We must continue the fight against subsidy by the West, but if the continue, there is no crime on our part in subsidizing our local production of rice if the funds are there (and it should be there after all rice constitutes a staple food for which we spend millions importing every year), if the US and the EU among others are heavily subsidizing their local production of rice. It is only when Nigeria subsidizes petrol cost that the World Bank and IMF would signal foul to subsidy. EPA in almost all its ramification is deadly to the economy of West Africa with regard to our agricultural products where we posses the only comparative advantage. We must discontinue with the negotiation in its present form that does not recognize non reciprocity, trade preference and safeguard measures which are tools abinitio recognized by the same WTO. We cannot afford the consequences of opening up our borders to influx of goods and unrestrained import surge.
In the same vein, a CET put in place for the region even at the present fifth tariff band of 50% which Nigeria is currently requesting is not enough to protect our rice and other agricultural commodities sector; we must therefore look for a higher protective tariff. Conclusion RICE can help our economies if we have the will to play complementary roles at holding our governments in the demand to go back to agriculture as a sector to sustain our future.
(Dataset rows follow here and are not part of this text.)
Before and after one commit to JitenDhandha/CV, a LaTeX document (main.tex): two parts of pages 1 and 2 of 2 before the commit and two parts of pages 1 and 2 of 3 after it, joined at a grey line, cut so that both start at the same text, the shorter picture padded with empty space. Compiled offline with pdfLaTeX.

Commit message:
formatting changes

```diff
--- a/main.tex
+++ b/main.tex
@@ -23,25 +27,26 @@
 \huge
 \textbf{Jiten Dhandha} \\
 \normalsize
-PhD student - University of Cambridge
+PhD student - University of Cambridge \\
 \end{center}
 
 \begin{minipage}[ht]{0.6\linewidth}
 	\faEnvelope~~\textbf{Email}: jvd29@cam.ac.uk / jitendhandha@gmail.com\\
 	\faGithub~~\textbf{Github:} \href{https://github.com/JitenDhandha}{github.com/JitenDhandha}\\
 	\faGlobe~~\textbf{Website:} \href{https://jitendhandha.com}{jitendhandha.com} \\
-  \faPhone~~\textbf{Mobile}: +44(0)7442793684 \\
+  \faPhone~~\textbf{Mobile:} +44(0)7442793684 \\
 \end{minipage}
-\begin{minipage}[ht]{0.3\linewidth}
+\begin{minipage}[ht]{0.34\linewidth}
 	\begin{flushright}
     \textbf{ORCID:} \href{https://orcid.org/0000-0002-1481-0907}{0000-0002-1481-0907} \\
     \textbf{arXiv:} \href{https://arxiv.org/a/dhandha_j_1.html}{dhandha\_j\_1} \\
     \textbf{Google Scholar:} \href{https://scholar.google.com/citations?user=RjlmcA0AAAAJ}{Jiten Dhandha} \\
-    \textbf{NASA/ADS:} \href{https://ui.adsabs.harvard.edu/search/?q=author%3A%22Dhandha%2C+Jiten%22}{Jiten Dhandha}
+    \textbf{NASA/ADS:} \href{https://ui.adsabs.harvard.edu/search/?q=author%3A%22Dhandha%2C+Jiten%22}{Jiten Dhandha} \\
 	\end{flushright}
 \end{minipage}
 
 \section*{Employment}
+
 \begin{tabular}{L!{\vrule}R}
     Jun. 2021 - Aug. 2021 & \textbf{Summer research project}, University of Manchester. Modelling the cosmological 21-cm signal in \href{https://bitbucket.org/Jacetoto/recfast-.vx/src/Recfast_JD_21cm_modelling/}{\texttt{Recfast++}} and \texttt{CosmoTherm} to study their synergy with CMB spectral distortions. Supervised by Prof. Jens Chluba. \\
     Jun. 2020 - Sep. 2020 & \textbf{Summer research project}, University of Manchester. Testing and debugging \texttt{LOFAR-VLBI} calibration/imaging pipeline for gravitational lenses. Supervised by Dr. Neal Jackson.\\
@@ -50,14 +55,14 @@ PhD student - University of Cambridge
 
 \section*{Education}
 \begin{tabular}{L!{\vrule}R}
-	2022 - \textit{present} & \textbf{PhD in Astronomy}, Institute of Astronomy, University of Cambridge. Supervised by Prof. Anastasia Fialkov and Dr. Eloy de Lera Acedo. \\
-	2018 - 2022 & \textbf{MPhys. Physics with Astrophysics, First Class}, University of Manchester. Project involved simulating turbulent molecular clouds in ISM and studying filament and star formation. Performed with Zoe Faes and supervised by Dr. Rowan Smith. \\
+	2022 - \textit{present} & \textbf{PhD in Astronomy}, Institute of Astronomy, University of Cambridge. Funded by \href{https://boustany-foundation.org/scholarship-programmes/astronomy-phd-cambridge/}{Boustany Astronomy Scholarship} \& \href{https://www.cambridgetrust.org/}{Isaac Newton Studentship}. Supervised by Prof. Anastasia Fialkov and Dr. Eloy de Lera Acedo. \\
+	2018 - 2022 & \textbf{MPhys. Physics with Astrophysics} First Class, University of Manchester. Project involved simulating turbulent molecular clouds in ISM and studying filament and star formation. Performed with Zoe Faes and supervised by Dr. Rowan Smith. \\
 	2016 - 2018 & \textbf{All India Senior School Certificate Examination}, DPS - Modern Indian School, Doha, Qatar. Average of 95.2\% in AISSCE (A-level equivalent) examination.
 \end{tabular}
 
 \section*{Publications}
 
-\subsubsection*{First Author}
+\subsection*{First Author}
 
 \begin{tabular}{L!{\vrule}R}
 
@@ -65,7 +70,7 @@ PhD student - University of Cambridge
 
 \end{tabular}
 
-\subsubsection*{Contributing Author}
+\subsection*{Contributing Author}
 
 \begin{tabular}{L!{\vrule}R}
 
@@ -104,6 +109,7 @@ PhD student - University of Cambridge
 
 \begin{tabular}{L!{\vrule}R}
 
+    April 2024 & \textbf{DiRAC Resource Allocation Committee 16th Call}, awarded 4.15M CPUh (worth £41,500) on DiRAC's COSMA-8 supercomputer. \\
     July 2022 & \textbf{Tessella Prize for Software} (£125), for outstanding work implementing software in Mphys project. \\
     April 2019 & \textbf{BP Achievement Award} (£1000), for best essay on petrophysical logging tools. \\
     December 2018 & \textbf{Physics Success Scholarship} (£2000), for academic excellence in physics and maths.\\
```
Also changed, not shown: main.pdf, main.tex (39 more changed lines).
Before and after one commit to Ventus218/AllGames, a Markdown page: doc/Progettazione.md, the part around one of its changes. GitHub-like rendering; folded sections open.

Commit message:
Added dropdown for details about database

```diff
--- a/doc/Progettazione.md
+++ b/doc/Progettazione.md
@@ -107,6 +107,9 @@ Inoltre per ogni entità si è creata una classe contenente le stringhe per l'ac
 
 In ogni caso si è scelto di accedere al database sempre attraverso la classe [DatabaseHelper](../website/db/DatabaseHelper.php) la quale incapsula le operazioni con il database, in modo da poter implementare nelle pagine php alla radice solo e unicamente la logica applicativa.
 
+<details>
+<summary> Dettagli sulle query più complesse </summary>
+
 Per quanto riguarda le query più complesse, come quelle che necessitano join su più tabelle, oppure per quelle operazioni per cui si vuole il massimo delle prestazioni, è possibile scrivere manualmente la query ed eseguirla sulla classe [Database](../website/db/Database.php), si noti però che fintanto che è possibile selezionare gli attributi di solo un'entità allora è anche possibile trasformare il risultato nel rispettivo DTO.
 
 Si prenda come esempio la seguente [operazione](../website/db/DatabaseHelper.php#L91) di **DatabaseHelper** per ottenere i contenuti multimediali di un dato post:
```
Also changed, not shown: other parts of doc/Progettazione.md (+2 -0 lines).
If an ECOWAS CET is imperative at this time, then we must begin to reflect on: (i)what are the most important agricultural sector or sub-sector that will be affected by this partnership? (ii)What are the disaggregated roles of men and women involved in this trade who will be affected? (iii)Who are the people (especially women and youths) that will be affected by this pact and what remedy or restitution is available? (iv)What are the major impacts of the tariff abolishment? (v)Why must we abolish or reduce tariff especially with the emergence of EPA (vi)At the entrance of EPA it started preaching integration, what is the dimension of such integration? Is it for regional integrations in term of sub regional integration or the pressured so-called integration within the global economy? (vii)Is it possible to dwell in CET for the sub-region and refusing EPA? (viii)What then are the implications of a CET adopted to facilitate EPA?